Consumers in Asia have been contending with the rising cost of rice. Americans used to eating rice are facing the same problem, but in between far-off rice fields and the home table, there're local store owners who make the final rice sales.

At the Thailand Food store in Chicago, shelves are packed with gold buddhas, noodles, mango candy, and hot-sauces.

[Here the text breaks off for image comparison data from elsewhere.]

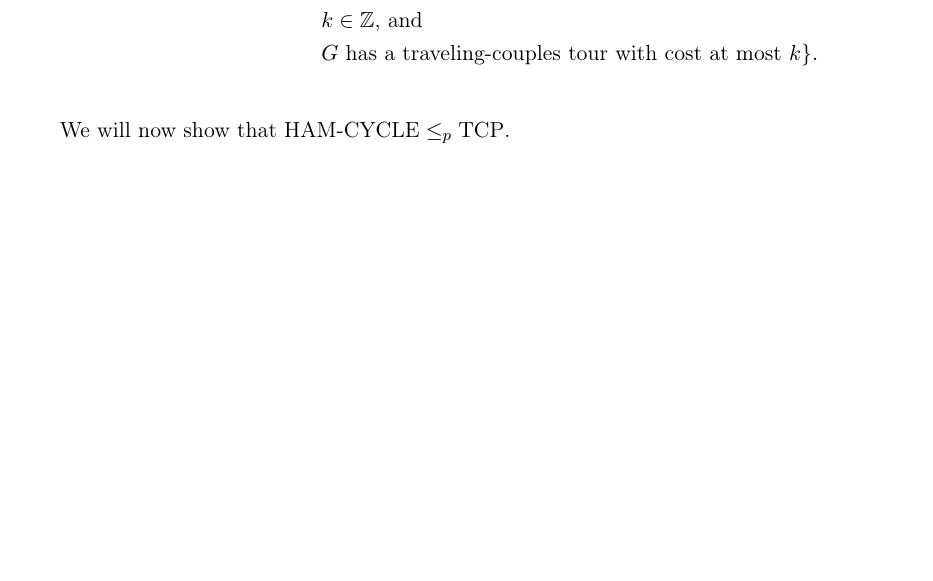
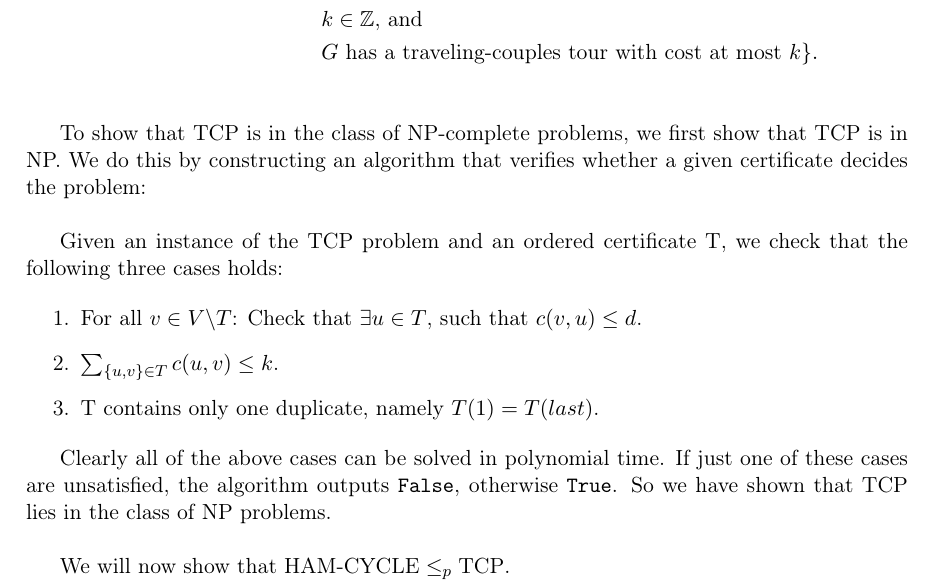
Before and after one commit to Munksgaard/advanced-algo, a LaTeX problem sheet (assignment2/report/report.tex, which reads assignment2/report/1.1.tex): part of page 2 of 4, cut so that both start at the same text, the shorter picture padded with empty space. Compiled offline with pdfLaTeX.

Commit message:
fixed NP stuff

```diff
--- a/assignment2/report/1.1.tex
+++ b/assignment2/report/1.1.tex
@@ -21,6 +21,25 @@ vertex $v' \in \sigma$ such that $c_{v'v} \leq k$.
   & k \in \mathbb{Z} \textrm{, and} \\
   & G ~\text{has a traveling-couples tour with cost at most} ~ k\} .\\
 \end{align*}
+
+To show that TCP is in the class of NP-complete problems, we first show that
+TCP is in NP. We do this by constructing an algorithm that verifies whether a
+given certificate decides the problem:\\
+
+Given an instance of the TCP problem and an ordered certificate T, we check
+that the following three cases holds:
+
+\begin{enumerate}
+  \item {For all $v \in V\backslash T$: Check that $\exists u \in T$, such
+  that $c(v,u) \leq d$.}
+  \item {$\sum_{\{u,v\} \in T} c(u,v) \leq k$.}
+  \item {T contains only one duplicate, namely $T(1) = T(last)$.}
+\end{enumerate}
+
+Clearly all of the above cases can be solved in polynomial time. If just
+one of these cases are unsatisfied, the algorithm outputs \texttt{False},
+otherwise \texttt{True}. So we have shown that TCP lies in the class of NP
+problems.\\
 
 We will now show that $\text{HAM-CYCLE} \leq_p \text{TCP}$.
 
```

Right near the door, a worker stacks bags of rice.

I ask manager Ben Ja how much they cost.

JA: A fifty pound sack is now $44.95.

ALLEE: What was it maybe a year ago?

JA: A year ago, it was 24.95.

But Ja says even with the increase, she's not making any more money.

She says when customers gripe about the price spike, she refers them to overseas newspapers and Web sites.

They explain rice is expensive because of droughts, rising demand, and tightening export policies.


At the Uni-Mart Filipino grocery, there's plenty of rice to be had, but it's getting pricier, too.

Manager Jamie Tan says that makes it hard to dodge customer complaints.

TAN: They say they're going to eat bread more than rice.

ALLEE: Do you believe them?

TAN: In the short run they will do it. But in the long run, you know, rice is a staple for us, they will come back and buy it also.

Tan says customers should keep in mind that at most Asian stores grocers and customers are in the same boat.

After all, the store owners usually eat rice at home, too.

I'm Shawn Allee, Chicago Public Radio.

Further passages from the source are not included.